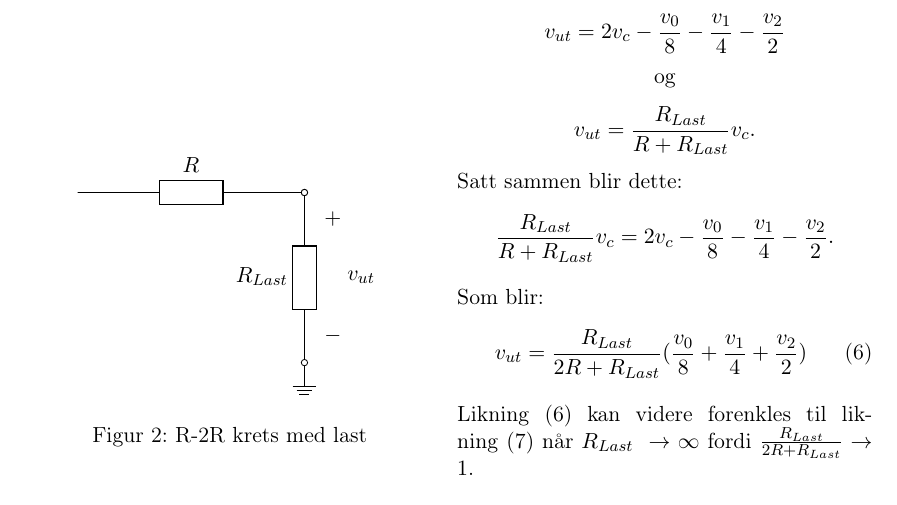
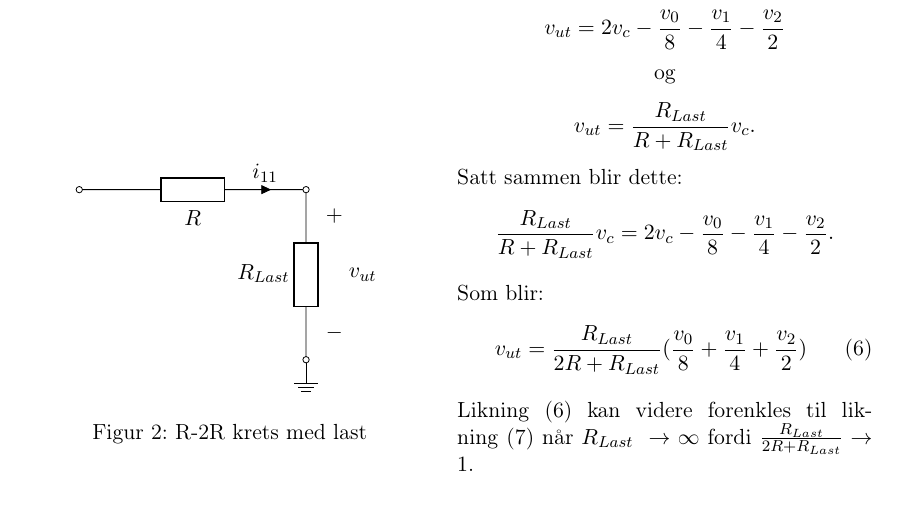
Before and after one commit to odinhb/ADK57-Grupperapporter, a LaTeX document (oblig2/oblig2.tex): part of page 2 of 4, cut so that both start at the same text. Compiled offline with pdfLaTeX.

Commit message:
Lagt til strømpiler i tegninger

```diff
--- a/oblig2/oblig2.tex
+++ b/oblig2/oblig2.tex
@@ -175,7 +175,7 @@ Repetisjon av denne prosessen i alle hovednoder produserer et ligningssett som k
 			(4,0) 		node[ground]{}
 			(4,0)		node[ocirc]{}
 			(4,0)		to [R, l=$R_{Last}$, -o , european] 			(4,3)
-			to [R, l_=$R$, o- , european] 					(0,3)
+			(0,3)		to [R, l_=$R$, o-, i=$i_{11}$, european] 		(4,3)
 
 			% Merking
 			(4.5,2.8) 	node[below] {$+$}
```
Also changed, not shown: oblig2/oblig2.tex (2 more changed lines).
━━━━━━━━━━━━━━━━━━━━━━━━━━━━━━
= Your assignment =
From the first line to the last, retype the data above exactly, but not its images.

= Answer area =
Before and after one commit to odinhb/ADK57-Grupperapporter, a LaTeX document (oblig2/oblig2.tex): part of page 2 of 4, cut so that both start at the same text. Compiled offline with pdfLaTeX.

Commit message:
Lagt til strømpiler i tegninger

```diff
--- a/oblig2/oblig2.tex
+++ b/oblig2/oblig2.tex
@@ -175,7 +175,7 @@ Repetisjon av denne prosessen i alle hovednoder produserer et ligningssett som k
 			(4,0) 		node[ground]{}
 			(4,0)		node[ocirc]{}
 			(4,0)		to [R, l=$R_{Last}$, -o , european] 			(4,3)
-			to [R, l_=$R$, o- , european] 					(0,3)
+			(0,3)		to [R, l_=$R$, o-, i=$i_{11}$, european] 		(4,3)
 
 			% Merking
 			(4.5,2.8) 	node[below] {$+$}
```
Also changed, not shown: oblig2/oblig2.tex (2 more changed lines).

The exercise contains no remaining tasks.